Newspaper reports this week said the Indian Army is all set to procure 200 U.S.-built AeroVironment RQ-11 Raven hand launched drones for infantry units, part of a furious but familiar flurry of procurements amidst border tensions with China in Ladakh. The reports have raised questions over whether the Indian government really needs to import basic unmanned systems of the kind that are already available in country — and are, in fact, in final stages of field evaluations by the Indian Army itself.
While the Indian Army hasn’t commented on reported plans to import 200 Raven drones, the RQ-11 is not an unfamiliar product to the force.
The Indian Army got its first taste of the RQ-11 Raven in 2010 during an iteration of the Yudh Abhyas joint exercises in Babina, India, and has gotten hands on experience with the system often in exercises that have followed. Demonstrations of the Raven played an important role at the time in persuading the Indian Army that it needed infantry man-portable hand-launched drones. Importantly, if the Indian Army does proceed with reported plans to contract the Raven, it would plainly mean things have come full circle at the highest levels, delivering on something agreed upon five years ago. The Raven was actually explicitly listed in the 10-year India-US defence cooperation framework in 2015.
The Indian Army hasn’t officially commented on the reported Raven import plan, though it comes at a time when the Directorate of Infantry is near completing an evaluation of two comparable Indian-built drone systems to meet a requirement under the Mini-UAV (MUAV) program. As of December 2019, two Indian companies — Tata Advances Systems Ltd (TASL) and IdeaForge — have emerged finalists, though it hasn’t made any forward movement in the last six months, possibly owing to the Covid19 pandemic.
The product fielded by IdeaForge is the Switch VTOL/fixed-wing hybrid drone, seen in the video above undergoing trials in the Ladakh theatre. The drone is being pitched as a flexible ‘all terrain dominator’ that builds on the success of the Netra quadcopter family already popular with the Indian forces and paramilitary. IdeaForge is betting on both its existing relationships as well as the Switch’s unique hybrid flight features to swing a deal.
Since February this year, IdeaForge has enlisted the might of defence giant L&T through an MoU on unmanned systems. In a statement during the signing of the MoU on February 7, the companies had said, ‘The MoU involves collaboration on technology, products, deployment and go-to-market strategies. It will unlock the full potential of unmanned systems in security, surveillance and protection solutions. With the ever-increasing adoption of drone technology, the L&T-ideaForge partnership will redefine the landscape of unmanned systems.’
While the drone business is being looked at very seriously by L&T, the private sector behemoth is also frontrunner, for what is all set to be its biggest aerospace venture — a partnership in India’s fifth generation fighter project, reported first here on Livefist.

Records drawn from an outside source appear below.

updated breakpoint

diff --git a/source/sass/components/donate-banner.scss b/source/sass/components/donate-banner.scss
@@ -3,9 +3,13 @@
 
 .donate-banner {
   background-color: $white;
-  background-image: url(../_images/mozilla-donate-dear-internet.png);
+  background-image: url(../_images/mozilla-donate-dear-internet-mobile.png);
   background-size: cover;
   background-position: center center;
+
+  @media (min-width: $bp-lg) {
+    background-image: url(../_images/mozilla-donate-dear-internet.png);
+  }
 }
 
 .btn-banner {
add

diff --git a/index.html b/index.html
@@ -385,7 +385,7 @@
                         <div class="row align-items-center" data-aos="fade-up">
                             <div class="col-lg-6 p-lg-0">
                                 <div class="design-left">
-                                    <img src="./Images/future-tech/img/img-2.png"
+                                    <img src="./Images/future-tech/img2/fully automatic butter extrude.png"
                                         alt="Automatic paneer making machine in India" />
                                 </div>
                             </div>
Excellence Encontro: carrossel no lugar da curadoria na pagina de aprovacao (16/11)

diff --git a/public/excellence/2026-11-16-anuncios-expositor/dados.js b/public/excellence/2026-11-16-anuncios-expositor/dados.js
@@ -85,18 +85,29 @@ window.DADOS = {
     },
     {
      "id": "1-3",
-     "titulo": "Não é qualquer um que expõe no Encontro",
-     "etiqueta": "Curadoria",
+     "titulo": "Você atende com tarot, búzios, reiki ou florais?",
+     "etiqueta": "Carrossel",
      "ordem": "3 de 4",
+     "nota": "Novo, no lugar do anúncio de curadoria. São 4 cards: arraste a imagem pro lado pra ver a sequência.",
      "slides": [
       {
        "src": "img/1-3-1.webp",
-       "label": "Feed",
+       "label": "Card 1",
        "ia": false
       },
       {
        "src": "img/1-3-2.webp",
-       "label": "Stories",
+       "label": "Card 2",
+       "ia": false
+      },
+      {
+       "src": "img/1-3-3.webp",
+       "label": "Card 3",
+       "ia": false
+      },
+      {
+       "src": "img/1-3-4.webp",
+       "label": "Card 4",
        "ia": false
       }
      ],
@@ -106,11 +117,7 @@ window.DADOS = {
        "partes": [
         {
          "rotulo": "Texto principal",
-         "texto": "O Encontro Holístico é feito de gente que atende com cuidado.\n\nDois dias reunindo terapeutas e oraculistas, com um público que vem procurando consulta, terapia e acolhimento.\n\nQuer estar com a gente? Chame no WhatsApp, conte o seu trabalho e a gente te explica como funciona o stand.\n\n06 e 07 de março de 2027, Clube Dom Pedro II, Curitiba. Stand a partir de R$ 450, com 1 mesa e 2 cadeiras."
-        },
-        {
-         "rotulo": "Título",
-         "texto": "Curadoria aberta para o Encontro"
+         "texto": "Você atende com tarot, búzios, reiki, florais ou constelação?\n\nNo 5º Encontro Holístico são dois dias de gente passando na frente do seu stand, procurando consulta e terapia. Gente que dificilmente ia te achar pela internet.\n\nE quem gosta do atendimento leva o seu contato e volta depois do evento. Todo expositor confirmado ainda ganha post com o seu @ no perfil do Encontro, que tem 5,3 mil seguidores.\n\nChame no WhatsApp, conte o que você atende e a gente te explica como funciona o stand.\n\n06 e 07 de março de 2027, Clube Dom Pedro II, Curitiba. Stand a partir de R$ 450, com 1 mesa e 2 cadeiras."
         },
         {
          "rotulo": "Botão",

The other finalist, Tata Advanced Systems Ltd is understood to have fielded the Aquilon. In 2016 the Indian Army ordered 49 Aquilon hand-launched infantry drones, developed by Aurora Integrated Systems, a company funded and supported by TASL.
A third contender Dynamatic Technologies Ltd (DTL) exited the Indian Army’s MUAV contest in November 2019. The company had tied up with Israel’s IAI in 2017 with an agreement to pitch a modified version of the IAI BirdEye (DTL called it ‘Indradhanush’) to the Indian Army for the MUAV requirement.
The Indian Army’s drone procurement plan has been piecemeal at best, with no integrated strategy for a meaningful infusion of technologies across combat regiments. In September 2018, for instance, the Army procured an unspecified number of SpyLite drones (video above) from Cyient Solutions & Systems Pvt. Ltd (an Indo-Israeli partnership) for infantry units deployed in Ladakh.
The Indian Army has a separate effort to procure 60 medium performance drones from Indian developers, detailed by Livefist here.
In the last decade, Indian private sector firms as big as the Tatas, L&T and Mahindra (see photo below) and as small as incubation firms and startups have invested in unmanned system product portfolios, united in the assessment of a large and expanding requirement within the military, paramilitary and police forces. It now remains to be seen if the Indian Army can make sense of the available systems in country and structure its procurements accordingly.
While the private sector has a profusion of indigenously developed products as well as license-marketed drone offerings from companies in Israel and elsewhere, India’s state-owned aviation complex also has a list of infantry drone products that haven’t — for whatever reason — seen service entry. These include the Suchan, developed by the National Aerospace Laboratory (NAL), and the DRDO Indian Eagle.
— Livefist (@livefist) February 15, 2017